What this task involves:
Return all lines from the entries below in which the word "into" is present.

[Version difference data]
....

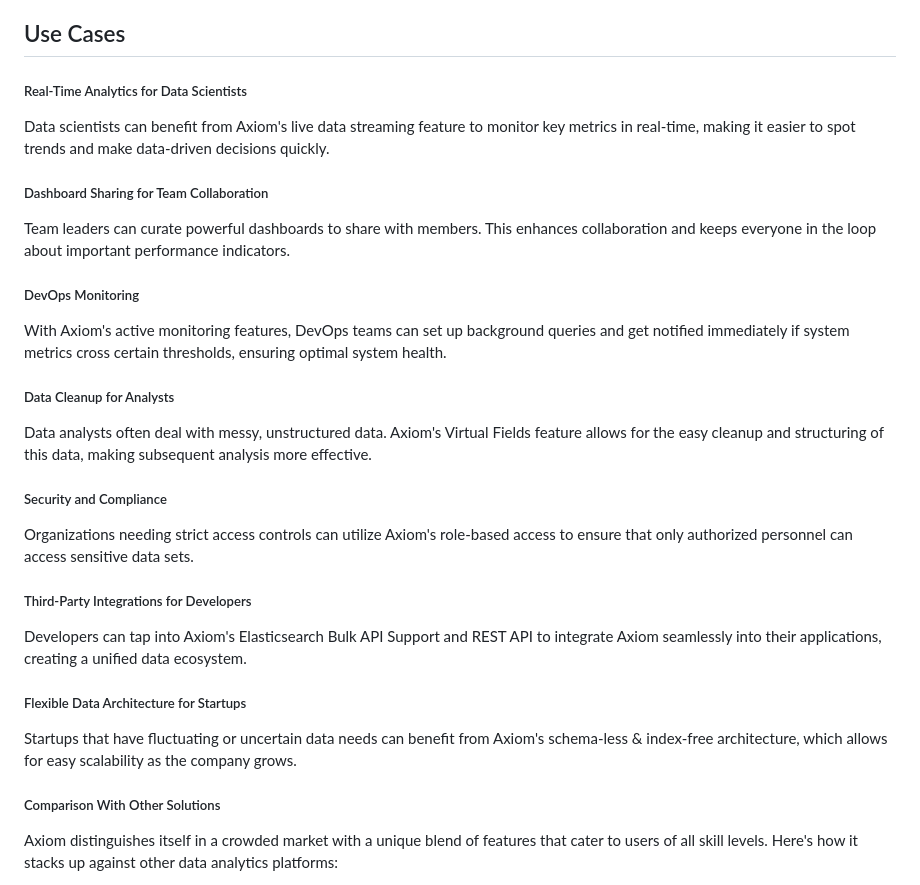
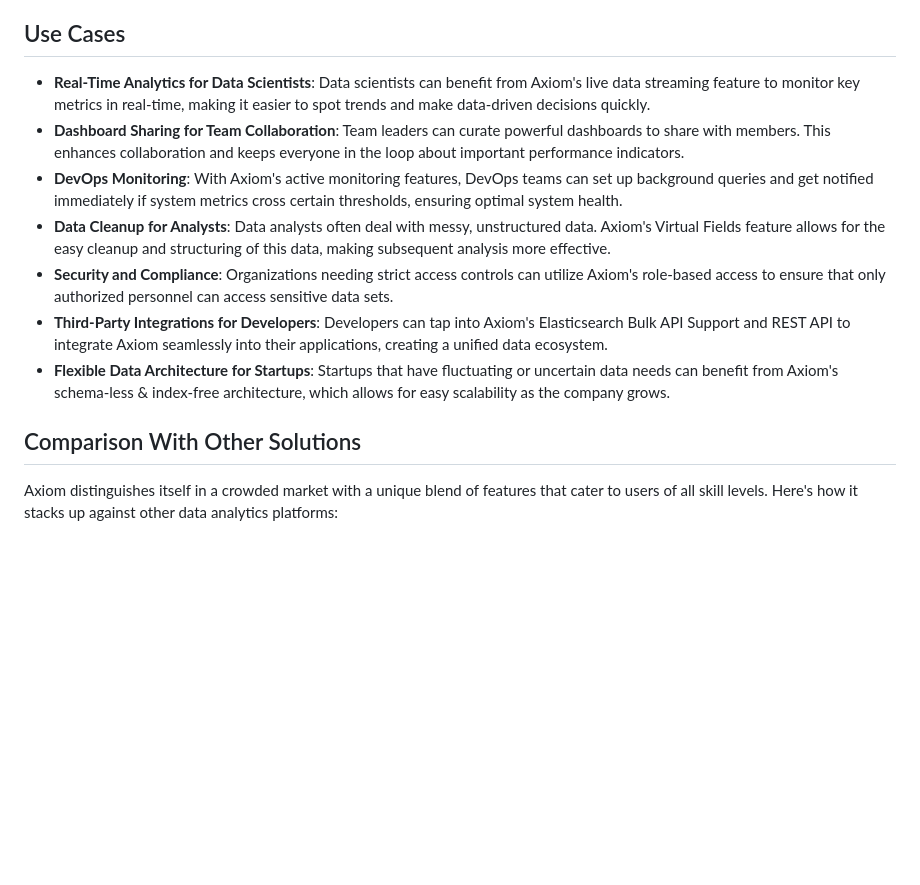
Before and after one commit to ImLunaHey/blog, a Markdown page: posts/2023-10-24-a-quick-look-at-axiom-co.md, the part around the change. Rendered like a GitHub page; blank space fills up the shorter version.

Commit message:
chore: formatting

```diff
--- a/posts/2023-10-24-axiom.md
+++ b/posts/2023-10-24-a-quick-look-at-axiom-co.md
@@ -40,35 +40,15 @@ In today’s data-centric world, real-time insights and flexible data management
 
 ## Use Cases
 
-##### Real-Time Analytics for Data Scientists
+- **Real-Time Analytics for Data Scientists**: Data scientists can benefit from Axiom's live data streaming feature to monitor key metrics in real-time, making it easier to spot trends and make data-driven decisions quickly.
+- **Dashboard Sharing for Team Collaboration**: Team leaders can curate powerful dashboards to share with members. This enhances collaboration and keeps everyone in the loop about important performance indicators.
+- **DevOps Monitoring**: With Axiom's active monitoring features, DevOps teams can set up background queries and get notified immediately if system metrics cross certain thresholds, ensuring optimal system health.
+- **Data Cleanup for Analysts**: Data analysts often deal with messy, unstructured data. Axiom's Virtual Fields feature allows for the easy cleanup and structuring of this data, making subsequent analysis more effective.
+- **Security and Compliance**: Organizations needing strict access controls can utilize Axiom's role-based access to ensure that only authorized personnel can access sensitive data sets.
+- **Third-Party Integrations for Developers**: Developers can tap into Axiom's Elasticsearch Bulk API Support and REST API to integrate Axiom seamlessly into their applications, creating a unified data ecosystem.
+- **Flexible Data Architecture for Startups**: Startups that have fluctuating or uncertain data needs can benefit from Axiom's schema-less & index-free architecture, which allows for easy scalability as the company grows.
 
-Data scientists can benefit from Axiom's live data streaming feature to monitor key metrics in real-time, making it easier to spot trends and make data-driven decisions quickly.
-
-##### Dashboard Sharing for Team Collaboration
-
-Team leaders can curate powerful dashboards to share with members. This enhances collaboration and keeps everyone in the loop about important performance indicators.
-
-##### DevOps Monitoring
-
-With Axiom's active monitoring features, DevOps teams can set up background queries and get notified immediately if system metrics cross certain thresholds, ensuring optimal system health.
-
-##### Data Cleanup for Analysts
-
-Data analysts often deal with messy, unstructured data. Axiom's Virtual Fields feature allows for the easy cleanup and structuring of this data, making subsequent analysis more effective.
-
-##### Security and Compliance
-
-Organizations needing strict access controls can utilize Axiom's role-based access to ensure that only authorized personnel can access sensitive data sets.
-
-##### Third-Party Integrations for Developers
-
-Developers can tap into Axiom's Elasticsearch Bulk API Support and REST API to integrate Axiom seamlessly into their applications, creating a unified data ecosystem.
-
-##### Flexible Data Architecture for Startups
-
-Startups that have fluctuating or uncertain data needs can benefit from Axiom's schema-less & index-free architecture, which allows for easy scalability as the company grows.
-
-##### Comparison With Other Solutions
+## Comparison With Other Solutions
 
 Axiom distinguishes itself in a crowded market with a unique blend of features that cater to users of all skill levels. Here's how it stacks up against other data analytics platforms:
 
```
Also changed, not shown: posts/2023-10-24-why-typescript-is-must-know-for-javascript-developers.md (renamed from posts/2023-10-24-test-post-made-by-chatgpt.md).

....

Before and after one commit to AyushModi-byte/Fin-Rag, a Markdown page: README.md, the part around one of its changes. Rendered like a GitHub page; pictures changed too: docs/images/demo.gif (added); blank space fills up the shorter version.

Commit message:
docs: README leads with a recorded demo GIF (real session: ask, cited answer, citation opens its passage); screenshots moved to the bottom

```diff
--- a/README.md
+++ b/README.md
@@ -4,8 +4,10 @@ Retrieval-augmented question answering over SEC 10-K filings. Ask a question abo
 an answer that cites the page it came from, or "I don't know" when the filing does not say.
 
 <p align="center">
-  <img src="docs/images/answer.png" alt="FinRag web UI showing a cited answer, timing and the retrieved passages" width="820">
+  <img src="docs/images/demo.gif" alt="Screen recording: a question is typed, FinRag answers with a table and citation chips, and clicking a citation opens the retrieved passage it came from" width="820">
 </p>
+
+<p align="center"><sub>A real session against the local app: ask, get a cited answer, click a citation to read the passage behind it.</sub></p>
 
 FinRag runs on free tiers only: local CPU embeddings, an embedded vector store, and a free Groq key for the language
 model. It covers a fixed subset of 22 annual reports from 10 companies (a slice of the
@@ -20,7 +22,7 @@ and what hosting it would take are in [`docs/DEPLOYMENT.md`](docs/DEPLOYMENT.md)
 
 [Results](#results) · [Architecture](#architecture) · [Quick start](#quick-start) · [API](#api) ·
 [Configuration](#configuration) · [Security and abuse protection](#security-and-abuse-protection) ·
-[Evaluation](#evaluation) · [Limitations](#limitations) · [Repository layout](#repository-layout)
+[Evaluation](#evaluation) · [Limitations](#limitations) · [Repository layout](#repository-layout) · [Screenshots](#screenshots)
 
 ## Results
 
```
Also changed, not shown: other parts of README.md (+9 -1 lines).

....

Response:
+- **Third-Party Integrations for Developers**: Developers can tap into Axiom's Elasticsearch Bulk API Support and REST API to integrate Axiom seamlessly into their applications, creating a unified data ecosystem.
-Developers can tap into Axiom's Elasticsearch Bulk API Support and REST API to integrate Axiom seamlessly into their applications, creating a unified data ecosystem.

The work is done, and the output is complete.